Dystrophin deficiency in skeletal muscle of the x-linked dystrophic (mdx) mouse can be partially remedied by implantation of normal muscle precursor cells (mpc) (Partridge, T. A., J. E. Morgan, G. R. Coulton, E. P. Hoffman, and L. M. Kunkel. 1989. Nature (Lond.). 337:176-179). However, it is difficult to determine whether this biochemical "rescue" results in any improvement in the structure or function of the treated muscle, because the vigorous regeneration of mdx muscle more than compensates for the degeneration (Coulton, G. R., N. A. Curtin, J. E. Morgan, and T. A. Partridge. 1988. Neuropathol. Appl. Neurobiol. 14:299-314). By using x-ray irradiation to prevent mpc proliferation, it is possible to study loss of mdx muscle fibers without the complicating effect of simultaneous fiber regeneration.

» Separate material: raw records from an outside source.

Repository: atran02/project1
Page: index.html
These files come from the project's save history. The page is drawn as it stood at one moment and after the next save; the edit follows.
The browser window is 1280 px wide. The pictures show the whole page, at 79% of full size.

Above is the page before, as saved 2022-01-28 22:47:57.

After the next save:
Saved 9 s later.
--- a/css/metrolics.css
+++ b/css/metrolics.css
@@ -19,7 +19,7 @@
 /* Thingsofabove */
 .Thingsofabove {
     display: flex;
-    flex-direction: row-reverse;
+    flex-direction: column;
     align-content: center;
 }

Thus, improvements in fiber survival resulting from any potential therapy can be detected easily (Wakeford, S., D. J. Watt, and T. A. Patridge. 1990. Muscle & Nerve.) Here, we have implanted normal mpc, obtained from newborn mice, into such preirradiated mdx muscles, finding that it is far more extensively permeated and replaced by implanted mpc than is nonirradiated mdx muscle; this is evident both from analysis of glucose-6-phosphate isomerase isoenzyme markers and from immunoblots and immunostaining of dystrophin in the treated muscles. Incorporation of normal mpc markedly reduces the loss of muscle fibers and the deterioration of muscle structure which otherwise occurs in irradiated mdx muscles. Surprisingly, the regenerated fibers are largely peripherally nucleated, whereas regenerated mouse skeletal muscle fibers are normally centrally nucleated. We attribute this regeneration of apparently normal muscle to the tendency of newborn mouse mpc to recapitulate their neonatal ontogeny, even when grafted into 3-wk-old degenerating muscle.

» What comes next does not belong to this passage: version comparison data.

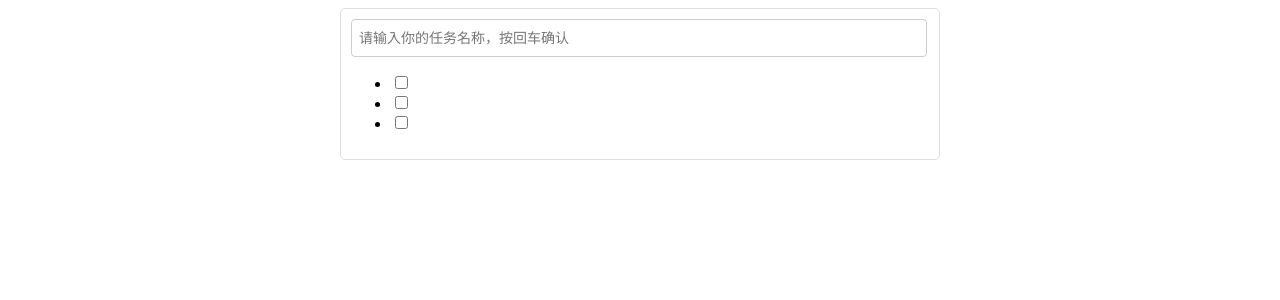
Repository: JYFlw/react
Page: / (app in react-app/)
The author's editor kept a copy of each file at every save. The page is drawn from the files as they stood at one save, then again after the next save.
The browser window is 1280 px wide. The pictures show the whole page.
The project was rebuilt for these pictures with package versions that can differ from the ones it lists, and the page was loaded fresh each time.

Above is the page before, as saved 2021-07-13 10:00:06.

### react-app/public/index.html
<!DOCTYPE html>
<html lang="en">
<head>
  <meta charset="UTF-8">
  <meta http-equiv="X-UA-Compatible" content="IE=edge">
  <meta name="viewport" content="width=device-width, initial-scale=1.0">
  <title>react脚手架</title>
</head>
<body>
  <div id="root"></div>
</body>
</html>

### react-app/src/index.js
//引入react核心库
import React from 'react';
//引入reactReactDOM
import ReactDOM from 'react-dom';
import './index.css';
//引入App
import App from './App';


ReactDOM.render(
  <App />,
  document.getElementById('root')
);

### react-app/src/components/Headers/index.css
/* header */
.todo-header input {
    width: 560px;
    height: 28px;
    font-size: 14px;
    border: 1px solid #CCC;
    border-radius: 4px;
    padding: 4px 7px;
}

.todo-header input:focus {
    outline: none;
    border-color:  rgba(82, 168, 236, .8);
    box-shadow: inset 0 1px 1px rgba(0, 0, 0, .075);
}

### react-app/src/App.jsx
import React, { Component } from 'react'
import Header from './components/Headers'
import List from './components/List'
import Footer from './components/Footers'
import './App.css'

export default class App extends Component {
  //初始化状态
  state = {
    todos:[
      {id:'001',name:'吃饭',done:true},
      {id:'002',name:'洗衣服',done:true},
      {id:'001',name:'拖地',done:false},
    ]
  }

  //updateTodo用于更新一个todo对象
  updateTodo = (id,done) => {
    const {todos} = this.state
    const newTodos = todos.map((todoObj)=>{
      if(todoObj.id === id) return {...todoObj,done}
      else return todoObj
    })
    this.setState({todos:newTodos})
  }
  //deleteTodo用于删除一个todo对象
  deleteTodo = id => {
    //获取原来的todos
    const {todos} = this.state
    //删除指定id的todo对象
    const newTodos = todos.filter((todoObj)=>{
      return todoObj.id !==id
    })
    //更新状态
    this.setState({todos:newTodos})
  }
  render() {
    const {todos} = this.state
    return (
      <div className="todo-container">
        <div className="todo-wrap">
          <Header/>
          <List todos={todos} updateTodo={this.updateTodo} deleteTodo={this.deleteTodo}/>
          <Footer />
        </div>
      </div>
    )
  }
}

### react-app/src/components/Headers/index.jsx
import React, { Component } from 'react'
import PropTypes from 'prop-types'
import {nanoid} from 'nanoid'
import './index.css'

export default class Headers extends Component {
    //对接受的props进行： 类型、必要性的限制
    static propTypes = {
        addTodo: PropTypes.func.isRequired
    }
    handleKeyUp = event => {

    }
    //键盘事件的回调
    handleKeyUp = event => {
        console.log(event)
        const {keyCode,target} = event
        if(keyCode !== 13) return
        if(target.value.trim() === ''){
            alert('输入不能为空')
        }
        const todoObj = {id:nanoid(),name:target.value,done:false}
        this.props.addTodo(todoObj)
        target.value = ''
    }
    render() {
        return (
            <div className="todo-header">
                <input type="text" onKeyUp={this.handleKeyUp} placeholder="请输入你的任务名称，按回车确认" />
            </div>
        )
    }
}

### react-app/src/components/List/index.jsx
import React, { Component } from 'react'
import PropTypes from 'prop-types'
import Item  from '../Item'
import './index.css'

export default class List extends Component {
    static proTypes = {
        todos:PropTypes.array.isRequired,
        updateTodo:PropTypes.func.isRequired,
        deleteTodo:PropTypes.func.isRequired
    }
    render() {
        const {todos,updateTodo,deleteTodo} = this.props
        return (
            <ul className="todo-main">
                {
                    todos.map( todo =>{
                        return <Item key={todo.id} {...todo} updateTodo={updateTodo} deleteTodo={deleteTodo}></Item>
                    })
                }
            </ul>
        )
    }
}

### react-app/src/components/Footers/index.jsx
import React, { Component } from 'react'

export default class Footers extends Component {
    render() {
        return (
            <div>

            </div>
        )
    }
}

### react-app/src/components/Item/index.jsx
import React, { Component } from 'react'
import './index.css'

export default class Item extends Component {
    //标识鼠标移入、移出的
    state = {mouse:false} //标识鼠标移入、移出
    handleMose = flag => {
        return () => {
            this.setState({mouse:flag})
        }
    }
    render() {
        console.log(this.props+'1111111111')
        const {mouse} = this.state
        return (
            <li style={{backgroundColor:mouse ? '#ddd' : 'white'}} onMouseEnter={this.handleMose(true)}>
                <label>
                    <input type="checkbox" />
                </label>
            </li>
        )
    }
}

Loaded but not shown: react-app/src/App.css (common file)

After the next save:
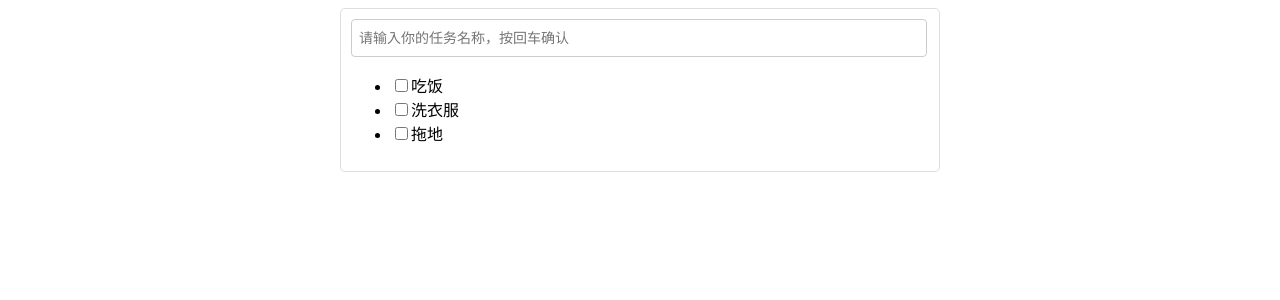
Saved 21 min 11 s later.
--- a/react-app/src/components/Item/index.jsx
+++ b/react-app/src/components/Item/index.jsx
@@ -10,13 +10,20 @@ export default class Item extends Component {
         }
     }
     render() {
-        console.log(this.props+'1111111111')
+        const {id,name,done} = this.props
         const {mouse} = this.state
         return (
-            <li style={{backgroundColor:mouse ? '#ddd' : 'white'}} onMouseEnter={this.handleMose(true)}>
+            // <li style={{backgroundColor:mouse ? '#ddd' : 'white'}} onMouseEnter={this.handleMose(true)}>
+            //     <label>
+            //         <input type="checkbox" />
+            //     </label>
+            // </li>
+            <li style={{background:mouse ? '#ddd' : 'white'}} onMouseEnter={this.handleMose(true)} onMouserLeave={this.handleMose(false)}>
                 <label>
                     <input type="checkbox" />
+                    <span>{name}</span>
                 </label>
+                <button onClick={()=>this.handleDelete(id)} className='btn btn-danger' style={{display:mouse ? 'block' : 'none'}}>删除</button>
             </li>
         )
     }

We have characterized a protein immunologically related to dystrophin, the protein product of the Duchenne muscular dystrophy gene. We identify this related protein as a fast-twitch glycolytic isoform (mouse extensor digitorum longus-specific) of myofibrillar alpha-actinin. This specific isoform of alpha-actinin exhibits a more restricted pattern of expression in skeletal muscle than fast-twitch-specific isoforms of both myosin and Ca2+-ATPase. Our results provide evidence that dystrophin and myofibrillar alpha-actinin are related proteins, reinforcing the previous data concerning the sequence homologies noted between nonmuscle cytoskeletal alpha-actinin and dystrophin. In addition, we describe the first antisera directed against a specific myofibrillar skeletal muscle isoform of alpha-actinin.